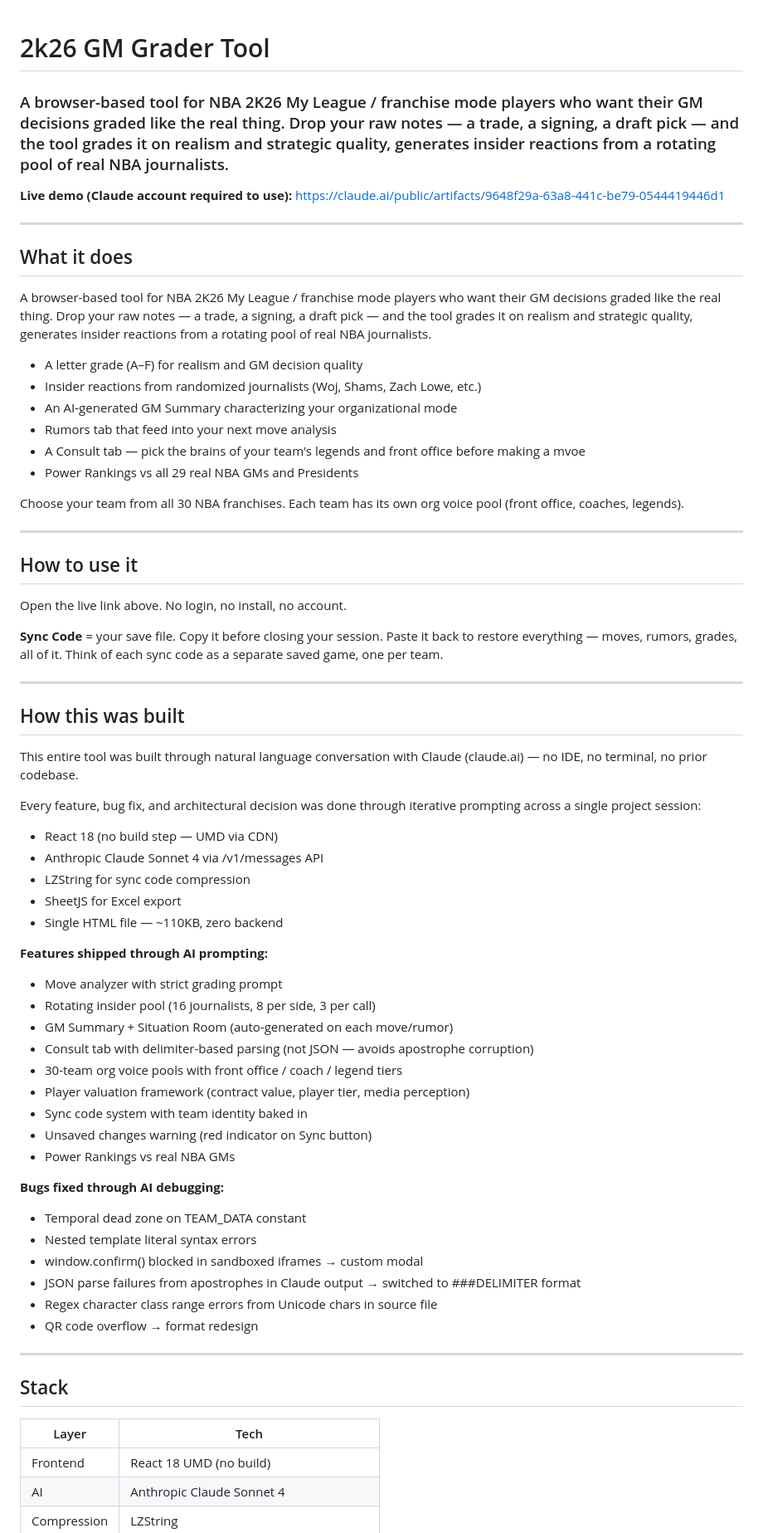
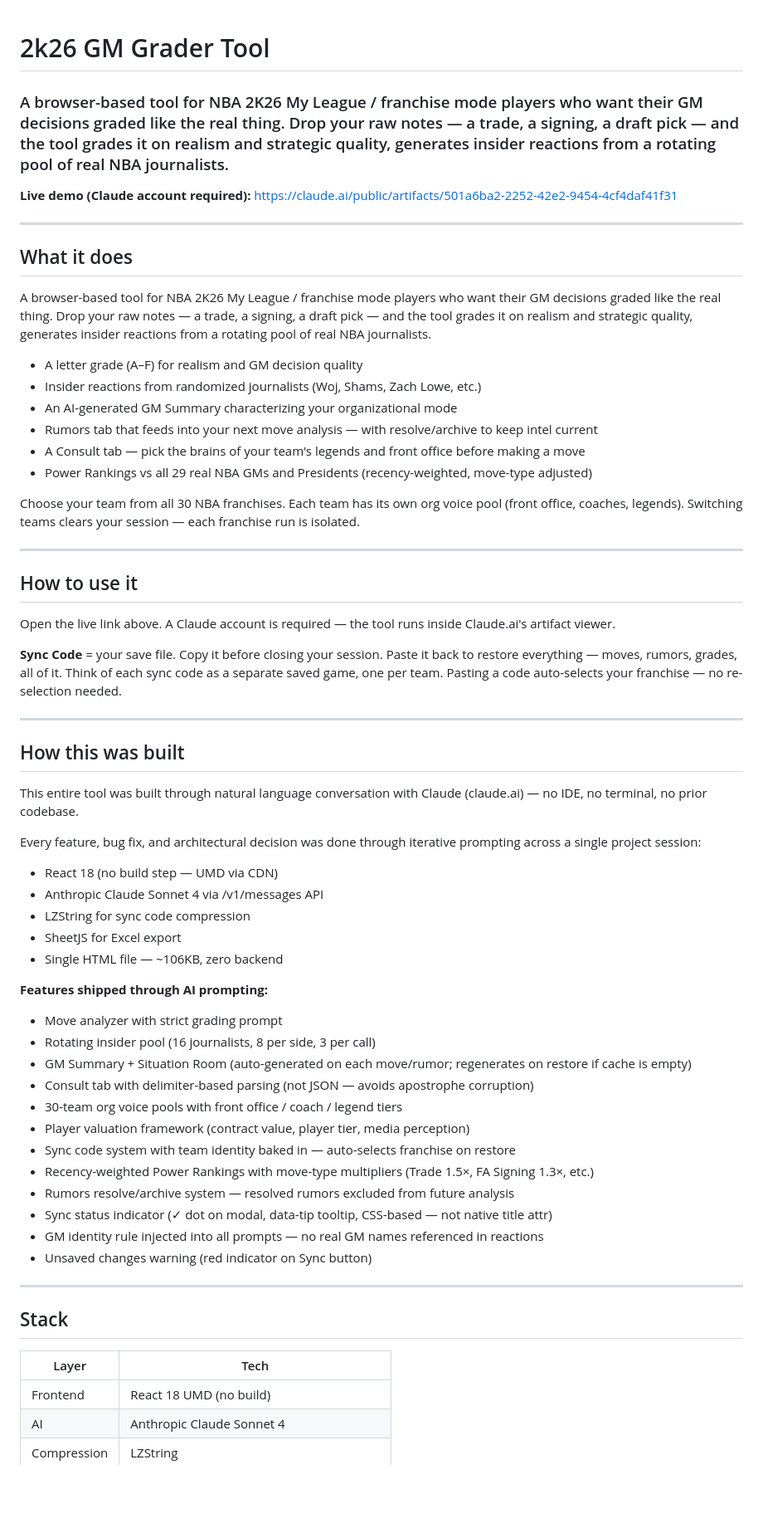
Before and after one commit to chamlance/2k26-gm-grader-tool, a Markdown page: README.md, the part around one of its changes. Shown at 83% size. Rendered like a GitHub page; blank space fills up the shorter version.

```diff
--- a/README.md
+++ b/README.md
@@ -1,7 +1,8 @@
 # 2k26 GM Grader Tool
+
 ### A browser-based tool for NBA 2K26 My League / franchise mode players who want their GM decisions graded like the real thing. Drop your raw notes — a trade, a signing, a draft pick — and the tool grades it on realism and strategic quality, generates insider reactions from a rotating pool of real NBA journalists.
 
-**Live demo (Claude account required to use):** https://claude.ai/public/artifacts/9648f29a-63a8-441c-be79-0544419446d1
+**Live demo (Claude account required):** <https://claude.ai/public/artifacts/501a6ba2-2252-42e2-9454-4cf4daf41f31>
 
 ---
 
@@ -9,68 +10,58 @@
 
 A browser-based tool for NBA 2K26 My League / franchise mode players who want their GM decisions graded like the real thing. Drop your raw notes — a trade, a signing, a draft pick — and the tool grades it on realism and strategic quality, generates insider reactions from a rotating pool of real NBA journalists.
 
-- A letter grade (A–F) for realism and GM decision quality
-- Insider reactions from randomized journalists (Woj, Shams, Zach Lowe, etc.)
-- An AI-generated GM Summary characterizing your organizational mode
-- Rumors tab that feed into your next move analysis
-- A Consult tab — pick the brains of your team's legends and front office before making a mvoe
-- Power Rankings vs all 29 real NBA GMs and Presidents
+* A letter grade (A–F) for realism and GM decision quality
+* Insider reactions from randomized journalists (Woj, Shams, Zach Lowe, etc.)
+* An AI-generated GM Summary characterizing your organizational mode
+* Rumors tab that feeds into your next move analysis — with resolve/archive to keep intel current
+* A Consult tab — pick the brains of your team's legends and front office before making a move
+* Power Rankings vs all 29 real NBA GMs and Presidents (recency-weighted, move-type adjusted)
 
-Choose your team from all 30 NBA franchises. Each team has
-its own org voice pool (front office, coaches, legends).
+Choose your team from all 30 NBA franchises. Each team has its own org voice pool (front office, coaches, legends). Switching teams clears your session — each franchise run is isolated.
 
 ---
 
 ## How to use it
 
-Open the live link above. No login, no install, no account.
+Open the live link above. A Claude account is required — the tool runs inside Claude.ai's artifact viewer.
 
-**Sync Code** = your save file. Copy it before closing
-your session. Paste it back to restore everything — moves,
-rumors, grades, all of it. Think of each sync code as a
-separate saved game, one per team.
+**Sync Code** = your save file. Copy it before closing your session. Paste it back to restore everything — moves, rumors, grades, all of it. Think of each sync code as a separate saved game, one per team. Pasting a code auto-selects your franchise — no re-selection needed.
 
 ---
 
 ## How this was built
 
-This entire tool was built through natural language conversation
-with Claude (claude.ai) — no IDE, no terminal, no prior codebase.
+This entire tool was built through natural language conversation with Claude (claude.ai) — no IDE, no terminal, no prior codebase.
 
-Every feature, bug fix, and architectural decision was done
-through iterative prompting across a single project session:
+Every feature, bug fix, and architectural decision was done through iterative prompting across a single project session:
 
-- React 18 (no build step — UMD via CDN)
-- Anthropic Claude Sonnet 4 via /v1/messages API
-- LZString for sync code compression
-- SheetJS for Excel export
-- Single HTML file — ~110KB, zero backend
+* React 18 (no build step — UMD via CDN)
+* Anthropic Claude Sonnet 4 via /v1/messages API
+* LZString for sync code compression
+* SheetJS for Excel export
+* Single HTML file — ~106KB, zero backend
 
 **Features shipped through AI prompting:**
-- Move analyzer with strict grading prompt
-- Rotating insider pool (16 journalists, 8 per side, 3 per call)
-- GM Summary + Situation Room (auto-generated on each move/rumor)
-- Consult tab with delimiter-based parsing (not JSON — avoids apostrophe corruption)
-- 30-team org voice pools with front office / coach / legend tiers
-- Player valuation framework (contract value, player tier, media perception)
-- Sync code system with team identity baked in
-- Unsaved changes warning (red indicator on Sync button)
-- Power Rankings vs real NBA GMs
 
-**Bugs fixed through AI debugging:**
-- Temporal dead zone on TEAM_DATA constant
-- Nested template literal syntax errors
-- window.confirm() blocked in sandboxed iframes → custom modal
-- JSON parse failures from apostrophes in Claude output → switched to ###DELIMITER format
-- Regex character class range errors from Unicode chars in source file
-- QR code overflow → format redesign
+* Move analyzer with strict grading prompt
+* Rotating insider pool (16 journalists, 8 per side, 3 per call)
+* GM Summary + Situation Room (auto-generated on each move/rumor; regenerates on restore if cache is empty)
+* Consult tab with delimiter-based parsing (not JSON — avoids apostrophe corruption)
+* 30-team org voice pools with front office / coach / legend tiers
+* Player valuation framework (contract value, player tier, media perception)
+* Sync code system with team identity baked in — auto-selects franchise on restore
+* Recency-weighted Power Rankings with move-type multipliers (Trade 1.5×, FA Signing 1.3×, etc.)
+* Rumors resolve/archive system — resolved rumors excluded from future analysis
+* Sync status indicator (✓ dot on modal, data-tip tooltip, CSS-based — not native title attr)
+* GM identity rule injected into all prompts — no real GM names referenced in reactions
+* Unsaved changes warning (red indicator on Sync button)
 
 ---
 
 ## Stack
 
 | Layer | Tech |
-|---|---|
+| --- | --- |
 | Frontend | React 18 UMD (no build) |
 | AI | Anthropic Claude Sonnet 4 |
 | Compression | LZString |
```
Also changed, not shown: other parts of README.md (+1 -0 lines).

◇ ◇ ◇ ◇ ◇

# Task to complete:
Could you set down the data exactly as given, minus its pictures?

# Result below:
Before and after one commit to chamlance/2k26-gm-grader-tool, a Markdown page: README.md, the part around one of its changes. Shown at 83% size. Rendered like a GitHub page; blank space fills up the shorter version.

```diff
--- a/README.md
+++ b/README.md
@@ -1,7 +1,8 @@
 # 2k26 GM Grader Tool
+
 ### A browser-based tool for NBA 2K26 My League / franchise mode players who want their GM decisions graded like the real thing. Drop your raw notes — a trade, a signing, a draft pick — and the tool grades it on realism and strategic quality, generates insider reactions from a rotating pool of real NBA journalists.
 
-**Live demo (Claude account required to use):** https://claude.ai/public/artifacts/9648f29a-63a8-441c-be79-0544419446d1
+**Live demo (Claude account required):** <https://claude.ai/public/artifacts/501a6ba2-2252-42e2-9454-4cf4daf41f31>
 
 ---
 
@@ -9,68 +10,58 @@
 
 A browser-based tool for NBA 2K26 My League / franchise mode players who want their GM decisions graded like the real thing. Drop your raw notes — a trade, a signing, a draft pick — and the tool grades it on realism and strategic quality, generates insider reactions from a rotating pool of real NBA journalists.
 
-- A letter grade (A–F) for realism and GM decision quality
-- Insider reactions from randomized journalists (Woj, Shams, Zach Lowe, etc.)
-- An AI-generated GM Summary characterizing your organizational mode
-- Rumors tab that feed into your next move analysis
-- A Consult tab — pick the brains of your team's legends and front office before making a mvoe
-- Power Rankings vs all 29 real NBA GMs and Presidents
+* A letter grade (A–F) for realism and GM decision quality
+* Insider reactions from randomized journalists (Woj, Shams, Zach Lowe, etc.)
+* An AI-generated GM Summary characterizing your organizational mode
+* Rumors tab that feeds into your next move analysis — with resolve/archive to keep intel current
+* A Consult tab — pick the brains of your team's legends and front office before making a move
+* Power Rankings vs all 29 real NBA GMs and Presidents (recency-weighted, move-type adjusted)
 
-Choose your team from all 30 NBA franchises. Each team has
-its own org voice pool (front office, coaches, legends).
+Choose your team from all 30 NBA franchises. Each team has its own org voice pool (front office, coaches, legends). Switching teams clears your session — each franchise run is isolated.
 
 ---
 
 ## How to use it
 
-Open the live link above. No login, no install, no account.
+Open the live link above. A Claude account is required — the tool runs inside Claude.ai's artifact viewer.
 
-**Sync Code** = your save file. Copy it before closing
-your session. Paste it back to restore everything — moves,
-rumors, grades, all of it. Think of each sync code as a
-separate saved game, one per team.
+**Sync Code** = your save file. Copy it before closing your session. Paste it back to restore everything — moves, rumors, grades, all of it. Think of each sync code as a separate saved game, one per team. Pasting a code auto-selects your franchise — no re-selection needed.
 
 ---
 
 ## How this was built
 
-This entire tool was built through natural language conversation
-with Claude (claude.ai) — no IDE, no terminal, no prior codebase.
+This entire tool was built through natural language conversation with Claude (claude.ai) — no IDE, no terminal, no prior codebase.
 
-Every feature, bug fix, and architectural decision was done
-through iterative prompting across a single project session:
+Every feature, bug fix, and architectural decision was done through iterative prompting across a single project session:
 
-- React 18 (no build step — UMD via CDN)
-- Anthropic Claude Sonnet 4 via /v1/messages API
-- LZString for sync code compression
-- SheetJS for Excel export
-- Single HTML file — ~110KB, zero backend
+* React 18 (no build step — UMD via CDN)
+* Anthropic Claude Sonnet 4 via /v1/messages API
+* LZString for sync code compression
+* SheetJS for Excel export
+* Single HTML file — ~106KB, zero backend
 
 **Features shipped through AI prompting:**
-- Move analyzer with strict grading prompt
-- Rotating insider pool (16 journalists, 8 per side, 3 per call)
-- GM Summary + Situation Room (auto-generated on each move/rumor)
-- Consult tab with delimiter-based parsing (not JSON — avoids apostrophe corruption)
-- 30-team org voice pools with front office / coach / legend tiers
-- Player valuation framework (contract value, player tier, media perception)
-- Sync code system with team identity baked in
-- Unsaved changes warning (red indicator on Sync button)
-- Power Rankings vs real NBA GMs
 
-**Bugs fixed through AI debugging:**
-- Temporal dead zone on TEAM_DATA constant
-- Nested template literal syntax errors
-- window.confirm() blocked in sandboxed iframes → custom modal
-- JSON parse failures from apostrophes in Claude output → switched to ###DELIMITER format
-- Regex character class range errors from Unicode chars in source file
-- QR code overflow → format redesign
+* Move analyzer with strict grading prompt
+* Rotating insider pool (16 journalists, 8 per side, 3 per call)
+* GM Summary + Situation Room (auto-generated on each move/rumor; regenerates on restore if cache is empty)
+* Consult tab with delimiter-based parsing (not JSON — avoids apostrophe corruption)
+* 30-team org voice pools with front office / coach / legend tiers
+* Player valuation framework (contract value, player tier, media perception)
+* Sync code system with team identity baked in — auto-selects franchise on restore
+* Recency-weighted Power Rankings with move-type multipliers (Trade 1.5×, FA Signing 1.3×, etc.)
+* Rumors resolve/archive system — resolved rumors excluded from future analysis
+* Sync status indicator (✓ dot on modal, data-tip tooltip, CSS-based — not native title attr)
+* GM identity rule injected into all prompts — no real GM names referenced in reactions
+* Unsaved changes warning (red indicator on Sync button)
 
 ---
 
 ## Stack
 
 | Layer | Tech |
-|---|---|
+| --- | --- |
 | Frontend | React 18 UMD (no build) |
 | AI | Anthropic Claude Sonnet 4 |
 | Compression | LZString |
```
Also changed, not shown: other parts of README.md (+1 -0 lines).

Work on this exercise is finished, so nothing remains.